|Dr Narendra Nayak|
On Saturday I had the pleasure to meet Narendra Nayak. He is, amongst other things, the president of the Federation of Indian Rationalists. He was on a tour of the UK and had already met up with Skeptics in Glasgow and Edinburgh and was taking part in an event organised by the Asian Rationalist Society of Britain to promote critical thinking and encourage blood and organ donation amongst the Indian community. I went along for the end of the day and it was brilliant.
I slipped in at the back and watched an entertaining doctor present an excellent talk on quack remedies, the placebo effect and the need for critical thinking that would not have been out of place in any Skeptics in the Pub meeting. Dr Dihal’s lecture slipped between English and Punjabi and although my Punjabi is non-existent the accompanying PowerPoint and what I already know of the subject filled in the gaps. The people in the room were entertained and the atmosphere was great.
I chatted quietly to one of the people next to me about the group and he said it had been going for some time but each year got bigger and stronger. The reason for this, he figured, was education. He was born in India but raised in England and he didn’t believe in all the superstitious stuff. Because he was educated his children also don’t believe in it and then in turn their children won’t. We know that educated or not there are still plenty of people able to be convinced of all kinds of magic and nonsense, but I think that he’s right, education is the key and that is what this group is about.
Debunking is an important aspect of their work. In between speakers Dr Nayak slipped out and we recorded a quick interview that will go out on the podcast soon. However difficult we might think the role of the skeptic is over here, in western society, it’s very different in India. Superstition and religion are far more significant factors in daily life. Holy men perform miracles persuading people of their supernatural abilities to advise and heal. Amidst all this non scientific medicines are not only available but given governmental approval. Rationalists have to face much more the powers of religion and the powers of state in their battle. If you search YouTube for Narendra Nayak you will see many videos of him replicating the feats of these so-called holy men to demonstrate that their power is anything but divine and that their effect is to stop people seeking medical or professional help when it is needed with all the consequences that might hold.
|Ash Performing Psychic Surgery|
|Lottery Tickets from Eggs|
The mood was one of amusement but the message was serious, as was the underlying main theme of the meeting. The religious beliefs of many in the Asian community prohibit them from donating organs or blood. The need for these organs is urgent and the supply isn’t there. Superstition is directly leading to preventable deaths as opportunities to save lives are lost.
One of the aims of Dr Nayak’s visit was to help unite groups within the rationalist community. That was why he made contact with the Birmingham Skeptics and I’m really glad he did. Here on our doorstep is the main office of the Asian Rationalist Society of Britain. I’m ashamed to say that I’d totally missed their existence and it took a visitor from another continent to get us together. They made me very welcome. Now that we’ve made contact I’m very much looking forward to working with them in the future.

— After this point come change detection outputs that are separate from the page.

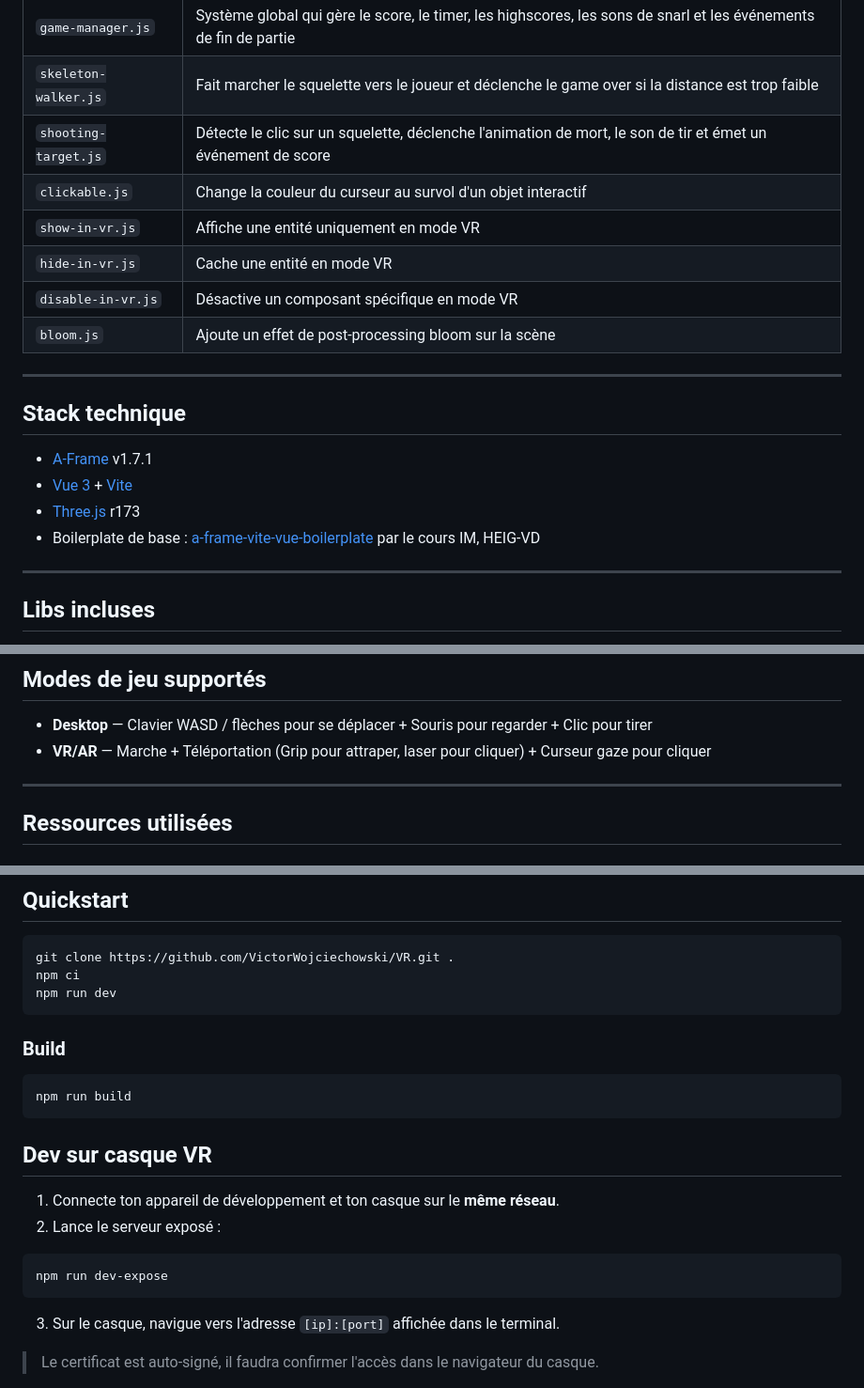
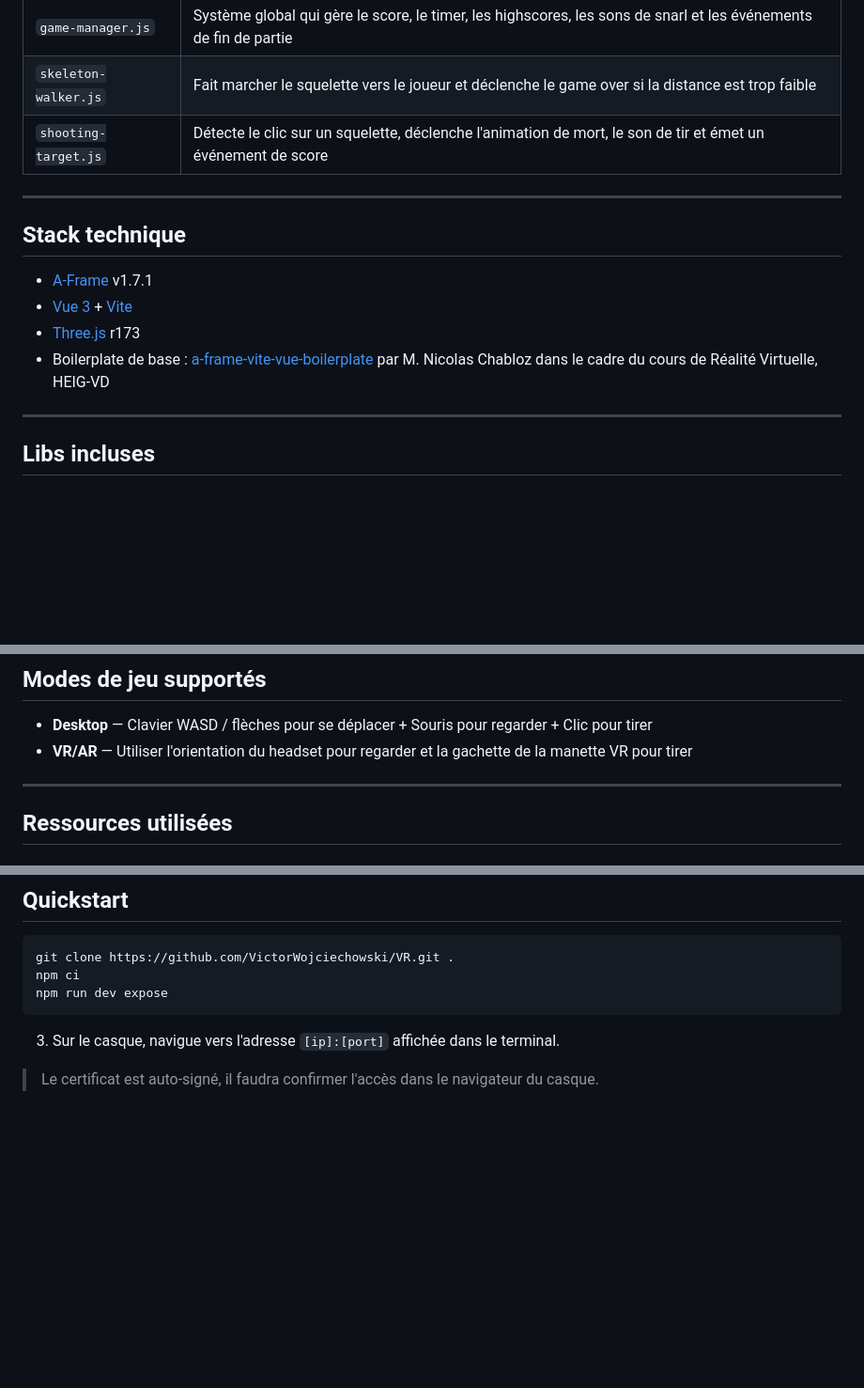
Before and after one commit to VictorWojciechowski/VR, a Markdown page: README.md, 3 parts joined by grey strips. Shown at 94% size. Rendered like a GitHub page; blank space fills up the shorter version.

````diff
--- a/README.md
+++ b/README.md
@@ -39,11 +39,6 @@ Cette architecture m'a appris à séparer les responsabilités : au lieu de tout
 | `game-manager.js` | Système global qui gère le score, le timer, les highscores, les sons de snarl et les événements de fin de partie |
 | `skeleton-walker.js` | Fait marcher le squelette vers le joueur et déclenche le game over si la distance est trop faible |
 | `shooting-target.js` | Détecte le clic sur un squelette, déclenche l'animation de mort, le son de tir et émet un événement de score |
-| `clickable.js` | Change la couleur du curseur au survol d'un objet interactif |
-| `show-in-vr.js` | Affiche une entité uniquement en mode VR |
-| `hide-in-vr.js` | Cache une entité en mode VR |
-| `disable-in-vr.js` | Désactive un composant spécifique en mode VR |
-| `bloom.js` | Ajoute un effet de post-processing bloom sur la scène |
 
 ---
 
@@ -52,7 +47,7 @@ Cette architecture m'a appris à séparer les responsabilités : au lieu de tout
 - [A-Frame](https://aframe.io/) v1.7.1
 - [Vue 3](https://vuejs.org/) + [Vite](https://vitejs.dev/)
 - [Three.js](https://threejs.org/) r173
-- Boilerplate de base : [a-frame-vite-vue-boilerplate](https://github.com/Chabloz/a-frame-vite-vue-boilerplate) par le cours IM, HEIG-VD
+- Boilerplate de base : [a-frame-vite-vue-boilerplate](https://github.com/Chabloz/a-frame-vite-vue-boilerplate) par M. Nicolas Chabloz dans le cadre du cours de Réalité Virtuelle, HEIG-VD
 
 ---
 
@@ -69,7 +64,7 @@ Cette architecture m'a appris à séparer les responsabilités : au lieu de tout
 ## Modes de jeu supportés
 
 - **Desktop** — Clavier WASD / flèches pour se déplacer + Souris pour regarder + Clic pour tirer
-- **VR/AR** — Marche + Téléportation (Grip pour attraper, laser pour cliquer) + Curseur gaze pour cliquer
+- **VR/AR** — Utiliser l'orientation du headset pour regarder et la gachette de la manette VR pour tirer
 
 ---
 
@@ -94,22 +89,7 @@ Cette architecture m'a appris à séparer les responsabilités : au lieu de tout
 ```sh
 git clone https://github.com/VictorWojciechowski/VR.git .
 npm ci
-npm run dev
-```
-
-### Build
-
-```sh
-npm run build
-```
-
-## Dev sur casque VR
-
-1. Connecte ton appareil de développement et ton casque sur le **même réseau**.
-2. Lance le serveur exposé :
-
-```sh
-npm run dev-expose
+npm run dev expose
 ```
 
 3. Sur le casque, navigue vers l'adresse `[ip]:[port]` affichée dans le terminal.
````
Also changed, not shown: other parts of README.md (+3 -2 lines).
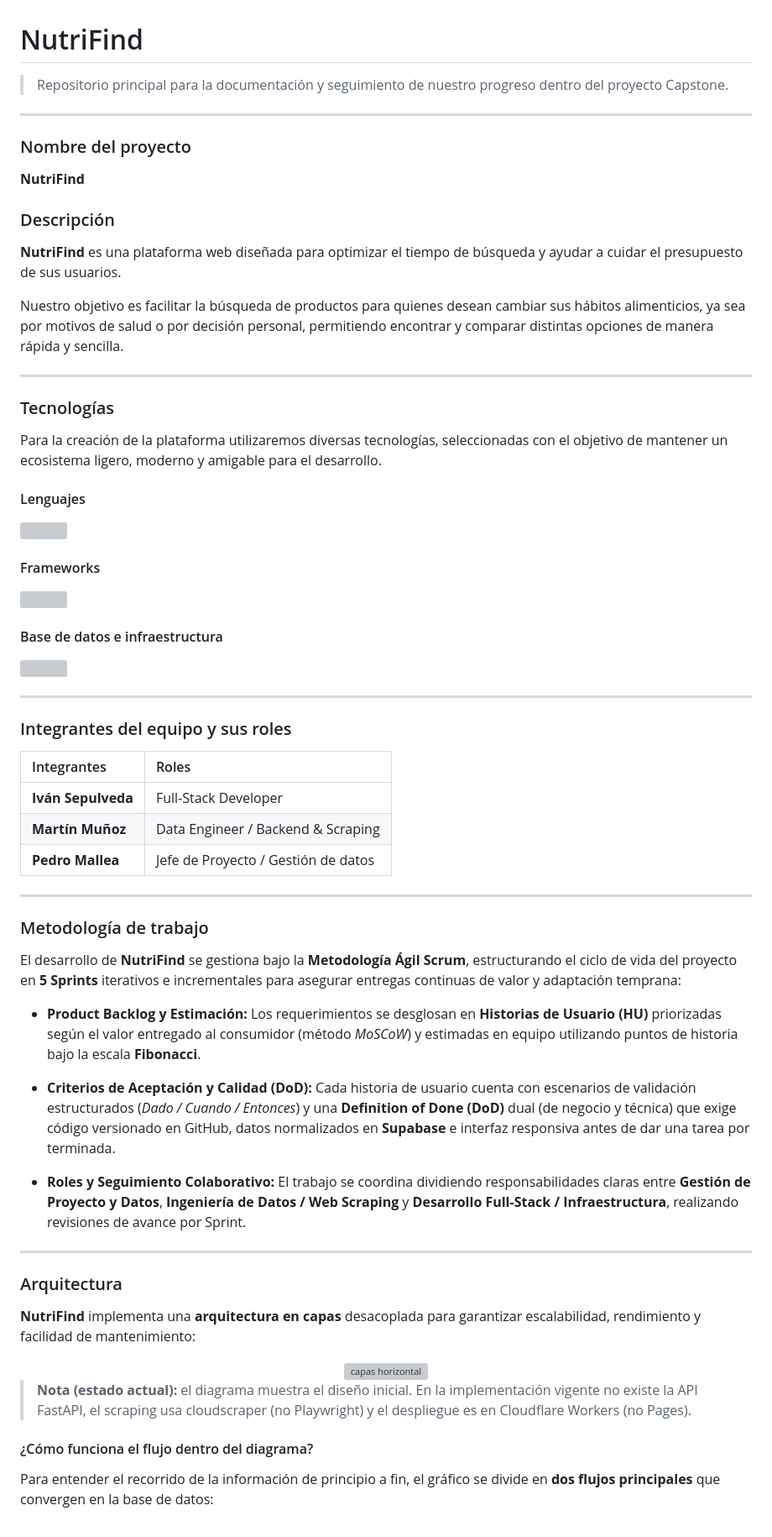
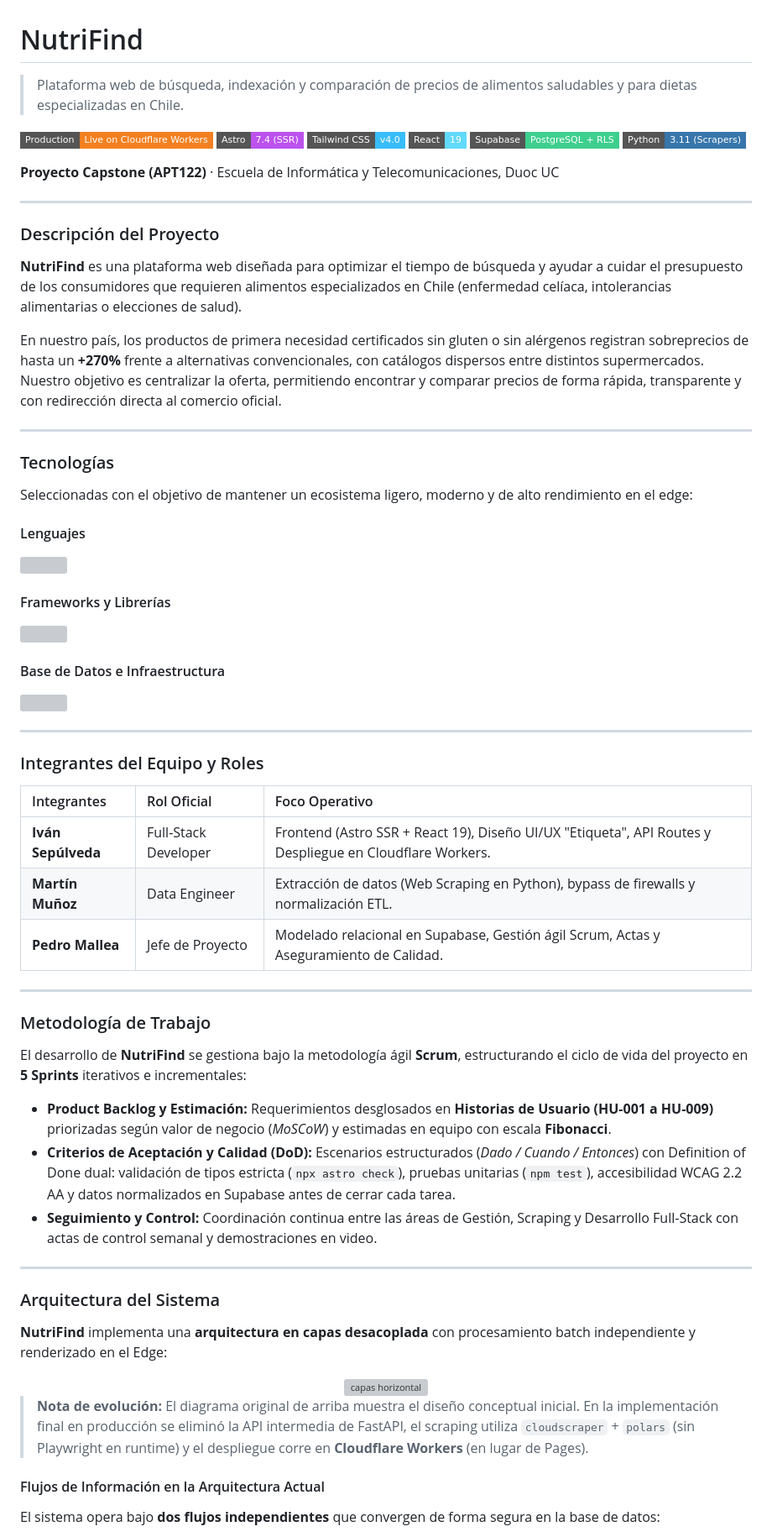
Before and after one commit to ignacioivan/NutriFind, a Markdown page: README.md, the part around one of its changes. Shown at 84% size. GitHub-like rendering; badges without logos; grey boxes are pictures that could not be loaded.

```diff
--- a/README.md
+++ b/README.md
@@ -1,24 +1,29 @@
 # NutriFind
 
-> Repositorio principal para la documentación y seguimiento de nuestro progreso dentro del proyecto Capstone.
+> Plataforma web de búsqueda, indexación y comparación de precios de alimentos saludables y para dietas especializadas en Chile.
+
+[![Production](https://img.shields.io/badge/Production-Live%20on%20Cloudflare%20Workers-f38020?style=flat-square&logo=cloudflare&logoColor=white)](https://nutrifind.ignaacio-ivan.workers.dev)
+[![Astro](https://img.shields.io/badge/Astro-7.4%20(SSR)-BC52EE?style=flat-square&logo=astro&logoColor=white)](https://astro.build)
+[![Tailwind CSS](https://img.shields.io/badge/Tailwind_CSS-v4.0-38BDF8?style=flat-square&logo=tailwindcss&logoColor=white)](https://tailwindcss.com)
+[![React](https://img.shields.io/badge/React-19-61DAFB?style=flat-square&logo=react&logoColor=black)](https://react.dev)
+[![Supabase](https://img.shields.io/badge/Supabase-PostgreSQL%20%2B%20RLS-3ECF8E?style=flat-square&logo=supabase&logoColor=white)](https://supabase.com)
+[![Python](https://img.shields.io/badge/Python-3.11%20(Scrapers)-3776AB?style=flat-square&logo=python&logoColor=white)](https://python.org)
+
+**Proyecto Capstone (APT122)** · Escuela de Informática y Telecomunicaciones, Duoc UC
 
 ---
 
-### Nombre del proyecto
+### Descripción del Proyecto
 
-**NutriFind**
+**NutriFind** es una plataforma web diseñada para optimizar el tiempo de búsqueda y ayudar a cuidar el presupuesto de los consumidores que requieren alimentos especializados en Chile (enfermedad celíaca, intolerancias alimentarias o elecciones de salud).
 
-### Descripción
-
-**NutriFind** es una plataforma web diseñada para optimizar el tiempo de búsqueda y ayudar a cuidar el presupuesto de sus usuarios.
-
-Nuestro objetivo es facilitar la búsqueda de productos para quienes desean cambiar sus hábitos alimenticios, ya sea por motivos de salud o por decisión personal, permitiendo encontrar y comparar distintas opciones de manera rápida y sencilla.
+En nuestro país, los productos de primera necesidad certificados sin gluten o sin alérgenos registran sobreprecios de hasta un **+270%** frente a alternativas convencionales, con catálogos dispersos entre distintos supermercados. Nuestro objetivo es centralizar la oferta, permitiendo encontrar y comparar precios de forma rápida, transparente y con redirección directa al comercio oficial.
 
 ---
 
 ### Tecnologías
 
-Para la creación de la plataforma utilizaremos diversas tecnologías, seleccionadas con el objetivo de mantener un ecosistema ligero, moderno y amigable para el desarrollo.
+Seleccionadas con el objetivo de mantener un ecosistema ligero, moderno y de alto rendimiento en el edge:
 
 #### Lenguajes
 
@@ -28,7 +33,7 @@ Para la creación de la plataforma utilizaremos diversas tecnologías, seleccion
   </a>
 </div>
 
-#### Frameworks
+#### Frameworks y Librerías
 
 <div align="left">
   <a href="https://skillicons.dev">
@@ -36,7 +41,7 @@ Para la creación de la plataforma utilizaremos diversas tecnologías, seleccion
   </a>
 </div>
 
-#### Base de datos e infraestructura
+#### Base de Datos e Infraestructura
 
 <div align="left">
   <a href="https://skillicons.dev">
@@ -46,30 +51,28 @@ Para la creación de la plataforma utilizaremos diversas tecnologías, seleccion
 
 ---
 
-### Integrantes del equipo y sus roles
+### Integrantes del Equipo y Roles
 
-| Integrantes        | Roles                               |
-| :----------------- | :---------------------------------- |
-| **Iván Sepulveda** | Full-Stack Developer                |
-| **Martín Muñoz**   | Data Engineer / Backend & Scraping  |
-| **Pedro Mallea**   | Jefe de Proyecto / Gestión de datos |
+| Integrantes | Rol Oficial | Foco Operativo |
+| :--- | :--- | :--- |
+| **Iván Sepúlveda** | Full-Stack Developer | Frontend (Astro SSR + React 19), Diseño UI/UX "Etiqueta", API Routes y Despliegue en Cloudflare Workers. |
+| **Martín Muñoz** | Data Engineer | Extracción de datos (Web Scraping en Python), bypass de firewalls y normalización ETL. |
+| **Pedro Mallea** | Jefe de Proyecto | Modelado relacional en Supabase, Gestión ágil Scrum, Actas y Aseguramiento de Calidad. |
 
 ---
 
-### Metodología de trabajo
+### Metodología de Trabajo
 
-El desarrollo de **NutriFind** se gestiona bajo la **Metodología Ágil Scrum**, estructurando el ciclo de vida del proyecto en **5 Sprints** iterativos e incrementales para asegurar entregas continuas de valor y adaptación temprana:
+El desarrollo de **NutriFind** se gestiona bajo la metodología ágil **Scrum**, estructurando el ciclo de vida del proyecto en **5 Sprints** iterativos e incrementales:
 
-- **Product Backlog y Estimación:** Los requerimientos se desglosan en **Historias de Usuario (HU)** priorizadas según el valor entregado al consumidor (método *MoSCoW*) y estimadas en equipo utilizando puntos de historia bajo la escala **Fibonacci**.
-
-- **Criterios de Aceptación y Calidad (DoD):** Cada historia de usuario cuenta con escenarios de validación estructurados (*Dado / Cuando / Entonces*) y una **Definition of Done (DoD)** dual (de negocio y técnica) que exige código versionado en GitHub, datos normalizados en **Supabase** e interfaz responsiva antes de dar una tarea por terminada.
-
-- **Roles y Seguimiento Colaborativo:** El trabajo se coordina dividiendo responsabilidades claras entre **Gestión de Proyecto y Datos**, **Ingeniería de Datos / Web Scraping** y **Desarrollo Full-Stack / Infraestructura**, realizando revisiones de avance por Sprint.
+- **Product Backlog y Estimación:** Requerimientos desglosados en **Historias de Usuario (HU-001 a HU-009)** priorizadas según valor de negocio (*MoSCoW*) y estimadas en equipo con escala **Fibonacci**.
+- **Criterios de Aceptación y Calidad (DoD):** Escenarios estructurados (*Dado / Cuando / Entonces*) con Definition of Done dual: validación de tipos estricta (`npx astro check`), pruebas unitarias (`npm test`), accesibilidad WCAG 2.2 AA y datos normalizados en Supabase antes de cerrar cada tarea.
+- **Seguimiento y Control:** Coordinación continua entre las áreas de Gestión, Scraping y Desarrollo Full-Stack con actas de control semanal y demostraciones en video.
 
 ---
 
-### Arquitectura
+### Arquitectura del Sistema
 
-**NutriFind** implementa una **arquitectura en capas** desacoplada para garantizar escalabilidad, rendimiento y facilidad de mantenimiento:
+**NutriFind** implementa una **arquitectura en capas desacoplada** con procesamiento batch independiente y renderizado en el Edge:
 
 <div align="center">
@@ -77,8 +80,8 @@ El desarrollo de **NutriFind** se gestiona bajo la **Metodología Ágil Scrum**,
 </div>
 
-> **Nota (estado actual):** el diagrama muestra el diseño inicial. En la implementación vigente no existe la API FastAPI, el scraping usa cloudscraper (no Playwright) y el despliegue es en Cloudflare Workers (no Pages).
+> **Nota de evolución:** El diagrama original de arriba muestra el diseño conceptual inicial. En la implementación final en producción se eliminó la API intermedia de FastAPI, el scraping utiliza `cloudscraper` + `polars` (sin Playwright en runtime) y el despliegue corre en **Cloudflare Workers** (en lugar de Pages).
 
-#### ¿Cómo funciona el flujo dentro del diagrama?
+#### Flujos de Información en la Arquitectura Actual
 
-Para entender el recorrido de la información de principio a fin, el gráfico se divide en **dos flujos principales** que convergen en la base de datos:
+El sistema opera bajo **dos flujos independientes** que convergen de forma segura en la base de datos:
 
```
Also changed, not shown: other parts of README.md (+76 -8 lines).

Patrick Redmond (@paddyrex) - Born in Stoke and moved the vast distance to live in
. He is one of the organisers of Birmingham Skeptics in the Pub. Birmingham